Monday, April 11, 2011

Managing the Sourcing Function

Improving the effectiveness of your sourcing organization
The following are some learnings around how to make your sourcing more effective, especially if varying levels of experience exist within the team.

Understanding the fit: You may be reading this and go "no kidding", but the reality is this step is commonly skipped over in the process. Understanding the fit has to do with a solid working knowledge of the industry, the business group supported and how the role fits into what that leader is trying to accomplish. Where this usually breaks down is in one of the following areas:

If the sourcer is working through the recruiter, there is an expectation that the recruiter will ask all of the right questions when meeting with the hiring manager.
If the sourcer/ recruiter meets with the hiring manager and there is a lack of preparation coming into the meeting. This includes the sourcer / recruiter not presenting industry knowledge and using the meeting time to validate assumptions around expectations.
If the Recruiter is the Sourcer, the focus is more on the skills, versus the business goals the hiring manager is trying to accomplish. As a result, the recruiter finds the right skilled person, but the applications of the skills are misaligned.
Solutions: The key is planning, planning and communication. Assume nothing and talk about everything. can be a super tool when seeking to understand an industry, a position, a skill set. Interestingly enough, wikipedia if leveraged appropriately provides some good data points that can be used during a hiring manager discussion.

Secondly, have all of your recruiters / sourcers go in prepared to a hiring manager discussion. Again you might say no kidding, but 9 times out of 10 it does not happen, unless it is an Executive Search. Prepared means one or more of the following: Understand the industry; Have a prior discussion with the HR Gen of that business unit to understand any nuances that may positively / negatively impact the search efforts; Look on Linkedin, Spoke and your own ATS system to bring some profiles to calibrate against. People are visual, if you give them something to look at and respond to, you are more likely to get closer to the desired outcome at the very beginning of the search effort.
Duplication of Effort: Recruiters workloads are not getting any lighter, so therefore it is easy for individuals to go to the path of least resistance. However this path, especially if multiple people or vendors are assisting can be costly and unproductive. At SourceCon, Rob McIntosh presented a sourcing channel checklist. He broke this checklist into roles and activities. I took this channel sheet back to my organization, as well as peers, and began to ask questions, here is what I found:
Recruiting and sourcing teams that do not work from a plan perform duplicate work efforts. This lack of planning typically results in overlap when searching resume databases, contacting the same resources or networking through the various social networking sites
Continue to manage from the plan. Use the plan as a management tool to understand how the recruiting team is using each of the sources.
Don't pay sourcing vendors to do the same work performed internally. Face it, recruiters like the job boards. If you are using a resume mining and screening vendor, so do they. Pick one..
Not all sources generate results, so stop using the source and move on. Time is not a commodity in the recruiting business. Leverage your ATS data to begin understanding how your organization fills a particular type of role best and build from there.
Solutions: I truly believe that duplication of effort is something that requires constant monitoring. Now with that being said, I would also recommend the following:

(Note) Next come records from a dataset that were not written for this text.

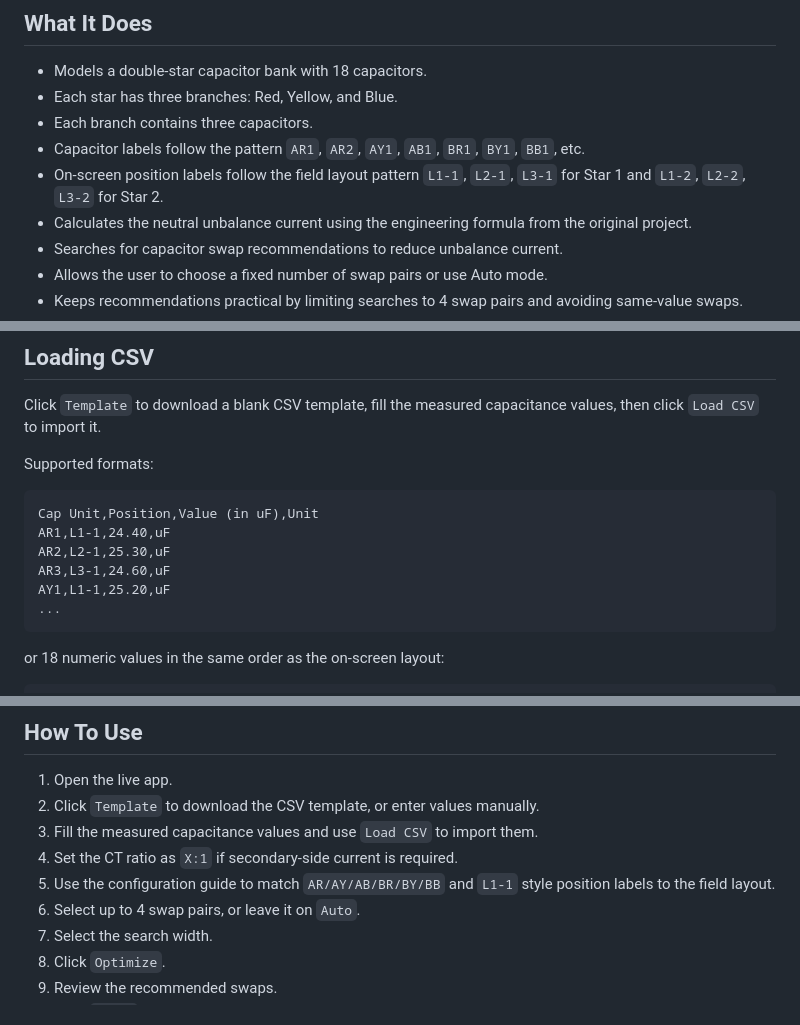
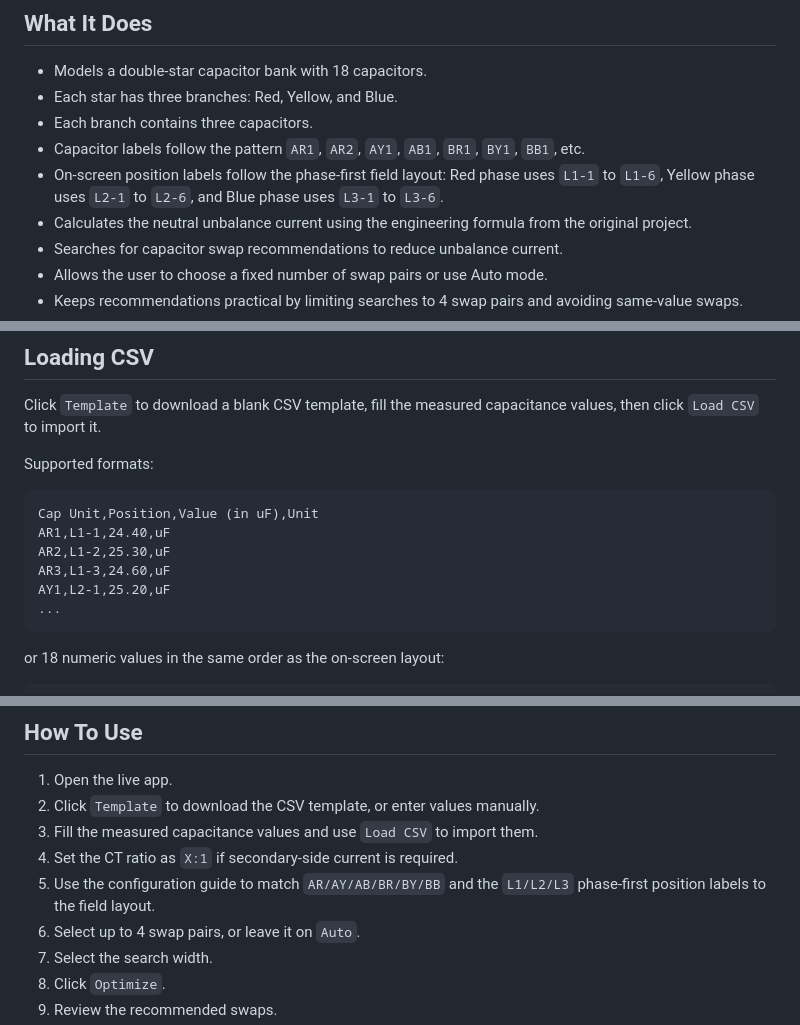
Before and after one commit to JIAQirui-Tommy/CapBank-11kV-double-star, a Markdown page: README.md, 3 parts joined by grey strips. Rendered like a GitHub page.

Commit message:
Document phase-first position labels

````diff
--- a/README.md
+++ b/README.md
@@ -10,7 +10,7 @@ Live app: https://jiaqirui-tommy.github.io/CapBank-11kV-double-star/
 - Each star has three branches: Red, Yellow, and Blue.
 - Each branch contains three capacitors.
 - Capacitor labels follow the pattern `AR1`, `AR2`, `AY1`, `AB1`, `BR1`, `BY1`, `BB1`, etc.
-- On-screen position labels follow the field layout pattern `L1-1`, `L2-1`, `L3-1` for Star 1 and `L1-2`, `L2-2`, `L3-2` for Star 2.
+- On-screen position labels follow the phase-first field layout: Red phase uses `L1-1` to `L1-6`, Yellow phase uses `L2-1` to `L2-6`, and Blue phase uses `L3-1` to `L3-6`.
 - Calculates the neutral unbalance current using the engineering formula from the original project.
 - Searches for capacitor swap recommendations to reduce unbalance current.
 - Allows the user to choose a fixed number of swap pairs or use Auto mode.
@@ -121,9 +121,9 @@ Supported formats:
 ```text
 Cap Unit,Position,Value (in uF),Unit
 AR1,L1-1,24.40,uF
-AR2,L2-1,25.30,uF
-AR3,L3-1,24.60,uF
-AY1,L1-1,25.20,uF
+AR2,L1-2,25.30,uF
+AR3,L1-3,24.60,uF
+AY1,L2-1,25.20,uF
 ...
 ```
 
@@ -140,7 +140,7 @@ or 18 numeric values in the same order as the on-screen layout:
 2. Click `Template` to download the CSV template, or enter values manually.
 3. Fill the measured capacitance values and use `Load CSV` to import them.
 4. Set the CT ratio as `X:1` if secondary-side current is required.
-5. Use the configuration guide to match `AR/AY/AB/BR/BY/BB` and `L1-1` style position labels to the field layout.
+5. Use the configuration guide to match `AR/AY/AB/BR/BY/BB` and the `L1/L2/L3` phase-first position labels to the field layout.
 6. Select up to 4 swap pairs, or leave it on `Auto`.
 7. Select the search width.
 8. Click `Optimize`.
````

Create the channel plan.
Create a channel plan that supports the sourcing strategy. A high volume, low complexity, localized plan will look very different from a high complexity, low volume, national search. Know what it takes to execute both and build a quick project plan to maximize time and resources.
Keyword Sets: Create sets of keywords that can also be divided by channel.
Manage to the sourcing plan. Conduct a review with the team on their activities and the results generated. Immediately seize activities on sources that are not generating the desired results and get the team to move on.
Prioritization: Not all sources generate results. Not all of the easiest sources will generate the results for the position that is being searched for. The concept of What source will generate the best results first requires sourcing knowledge, industry experience and reviewing the metrics to better understand what works inside your organization Activity for activity sake, still does not result in a hire. This only causes ill will, especially if there is segmentation between the recruiters and the sourcing team.

High Volume / Low Complexity: These are processing related sourcing plans. This requires activities that may leverage recruitment marketing, resume mining, job posting, radio advertisement, creative employee referral campaigns and drip market efforts leveraging contacts within the ATS. This plan may require the assistance of a resume mining vendor, an experienced sourcer/ recruiter as well as some good recruiting administrators. Each have there own role in getting the desired outcome accomplished. Know what works to execute a plan.

Low Volume / High Complexity: These are more strategic sourcing plans. This will include market research, competitive intelligence, employee referrals, cold calling and industry networking. Depending upon the type of role will determine which of these activities goes first.

The reality is, prioritization of a sourcing strategy may require someone who can serve as the organization's sourcing strategist. This person must be able to turn around a project execution plan quickly and articulate clear directions to multiple stakeholders in the process. This person must be a data jockey, who can pull reports from the ATS and leverage data to identify those activities which have a higher possibility of generating results first and baking this into the plan.

No comments: